- 27

- 0

Can someone please explain this to me?

"The axis of rotation for a non-quantum-mechanical object can point any way it likes. The Earth could rotate around an axis ninety degrees from the current one, so that the North Pole always faces the sun and the South Pole always faces away from it. (This actually happens on Uranus, which has an axial tilt of almost one hundred degrees off of the plane of the rest of the solar system.) However, spin can’t possibly behave like this. The number of possible directions in which an electron can spin must be equal to the number of electrons that can fit into an orbital. Otherwise, each new electron could spin in a different direction and the Pauli exclusion principle would allow any number of electrons in a single orbital. Therefore, electrons must have a limited number of possible spin directions. And since we know from Langmuir that only two electrons can occupy a given orbital, electrons must have precisely two possible spin directions."

That's a little confusing, the number of electrons determine the spin and the spin determine the number of electrons??? Isn't that only two allowed directions for spin is the reason for only two electrons occupying the single orbital? Or the presence of two electrons make the spin to have just two directions??? Please explain?

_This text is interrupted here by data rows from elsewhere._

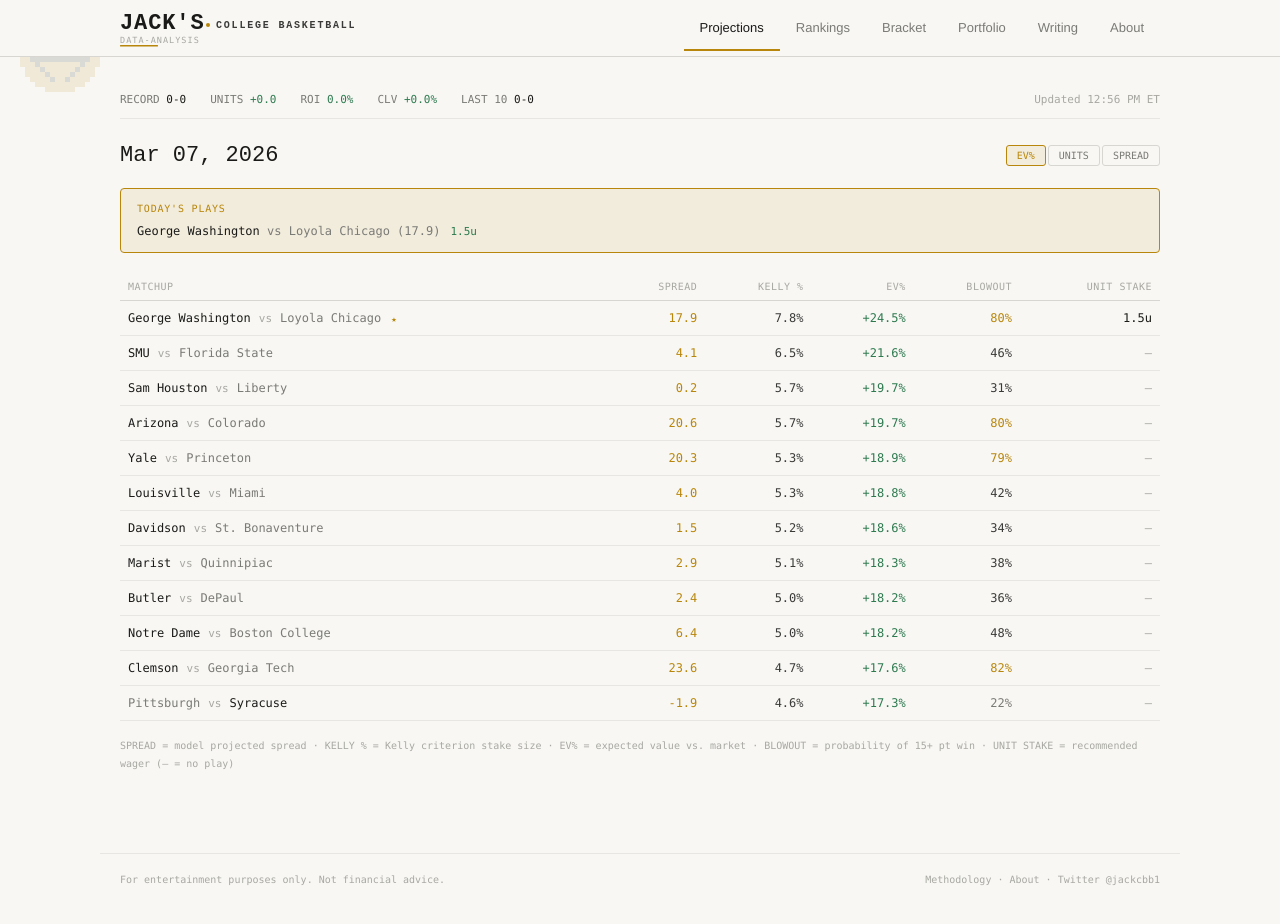
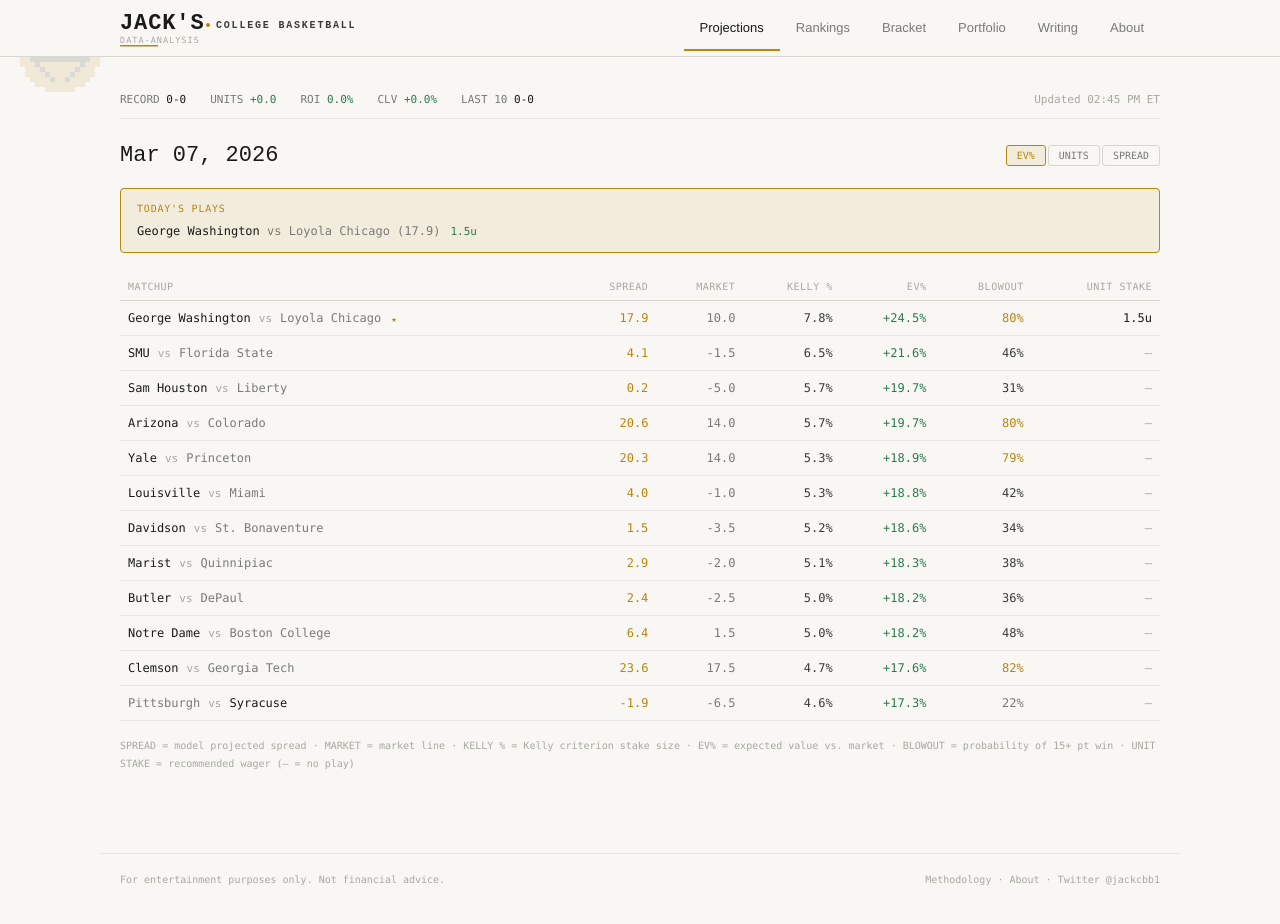
Before and after one commit to jackoo-06/jacks-cbb-site, a React (Vite) app: page / in a window 1280 px wide. Built offline with nearby package versions, Linux system fonts and the light colour scheme.

Commit message:
Add market spread column

```diff
--- a/public/data/projections.json
+++ b/public/data/projections.json
@@ -1,6 +1,6 @@
 {
   "date": "Mar 07, 2026",
-  "updated": "12:56 PM ET",
+  "updated": "02:45 PM ET",
   "games": [
     {
       "id": 1,
@@ -8,6 +8,7 @@
       "team2": "Loyola Chicago",
       "position": "George Washington",
       "spread": 17.9,
+      "market": 10.0,
       "kelly": 7.8,
       "ev": 24.5,
       "blowout": 80,
@@ -20,6 +21,7 @@
       "team2": "Florida State",
       "position": "SMU",
       "spread": 4.1,
+      "market": -1.5,
       "kelly": 6.5,
       "ev": 21.6,
       "blowout": 46,
@@ -32,6 +34,7 @@
       "team2": "Liberty",
       "position": "Sam Houston",
       "spread": 0.2,
+      "market": -5.0,
       "kelly": 5.7,
       "ev": 19.7,
       "blowout": 31,
@@ -44,6 +47,7 @@
       "team2": "Colorado",
       "position": "Arizona",
       "spread": 20.6,
+      "market": 14.0,
       "kelly": 5.7,
       "ev": 19.7,
       "blowout": 80,
@@ -56,6 +60,7 @@
       "team2": "Princeton",
       "position": "Yale",
       "spread": 20.3,
+      "market": 14.0,
       "kelly": 5.3,
       "ev": 18.9,
       "blowout": 79,
@@ -68,6 +73,7 @@
       "team2": "Miami",
       "position": "Louisville",
       "spread": 4.0,
+      "market": -1.0,
       "kelly": 5.3,
       "ev": 18.8,
       "blowout": 42,
@@ -80,6 +86,7 @@
       "team2": "St. Bonaventure",
       "position": "Davidson",
       "spread": 1.5,
+      "market": -3.5,
       "kelly": 5.2,
       "ev": 18.6,
       "blowout": 34,
@@ -92,6 +99,7 @@
       "team2": "Quinnipiac",
       "position": "Marist",
       "spread": 2.9,
+      "market": -2.0,
       "kelly": 5.1,
       "ev": 18.3,
       "blowout": 38,
@@ -104,6 +112,7 @@
       "team2": "DePaul",
       "position": "Butler",
       "spread": 2.4,
+      "market": -2.5,
       "kelly": 5.0,
       "ev": 18.2,
       "blowout": 36,
@@ -116,6 +125,7 @@
       "team2": "Boston College",
       "position": "Notre Dame",
       "spread": 6.4,
+      "market": 1.5,
       "kelly": 5.0,
       "ev": 18.2,
       "blowout": 48,
@@ -128,6 +138,7 @@
       "team2": "Georgia Tech",
       "position": "Clemson",
       "spread": 23.6,
+      "market": 17.5,
       "kelly": 4.7,
       "ev": 17.6,
       "blowout": 82,
@@ -140,6 +151,7 @@
       "team2": "Syracuse",
       "position": "Pittsburgh",
       "spread": -1.9,
+      "market": -6.5,
       "kelly": 4.6,
       "ev": 17.3,
       "blowout": 22,
--- a/src/App.jsx
+++ b/src/App.jsx
@@ -338,7 +338,7 @@ function Projections({ goToArticle }) {
         <table style={{ width: "100%", borderCollapse: "collapse", fontFamily: font.mono, fontSize: 12 }}>
           <thead>
             <tr style={{ borderBottom: `1px solid ${C.border}` }}>
-              {["MATCHUP", "SPREAD", "KELLY %", "EV%", "BLOWOUT", "UNIT STAKE"].map((h, i) => (
+              {["MATCHUP", "SPREAD", "MARKET", "KELLY %", "EV%", "BLOWOUT", "UNIT STAKE"].map((h, i) => (
                 <th key={i} style={{
                   padding: "8px 8px", textAlign: i >= 1 ? "right" : "left",
                   fontWeight: 400, fontSize: 10, color: C.textMuted, letterSpacing: "0.05em",
@@ -379,6 +379,7 @@ function Projections({ goToArticle }) {
                   </div>
                 </td>
                 <td style={{ padding: "10px 8px", textAlign: "right", color: C.accent, fontWeight: 500, verticalAlign: "top" }}>{g.spread.toFixed(1)}</td>
+		<td style={{ padding: "10px 8px", textAlign: "right", color: C.textDim, verticalAlign: "top" }}>{g.market ? g.market.toFixed(1) : "—"}</td>
                 <td style={{ padding: "10px 8px", textAlign: "right", verticalAlign: "top", fontWeight: 500, color: g.kelly > 0 ? C.text : C.textMuted }}>
                   {g.kelly > 0 ? g.kelly.toFixed(1) + "%" : "—"}
                 </td>
@@ -401,7 +402,7 @@ function Projections({ goToArticle }) {
       </div>
 
       <div style={{ marginTop: 16, fontFamily: font.mono, fontSize: 10, color: C.textMuted, lineHeight: 1.8 }}>
-        SPREAD = model projected spread · KELLY % = Kelly criterion stake size · EV% = expected value vs. market · BLOWOUT = probability of 15+ pt win · UNIT STAKE = recommended wager (— = no play)
+        SPREAD = model projected spread · MARKET = market line · KELLY % = Kelly criterion stake size · EV% = expected value vs. market · BLOWOUT = probability of 15+ pt win · UNIT STAKE = recommended wager (— = no play)
       </div>
     </div>
   );
```
Also changed, not shown: 2 other files (tests, documents, lock files or other folders).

Also please explain the earth example and its relation to the topic.

Thanks.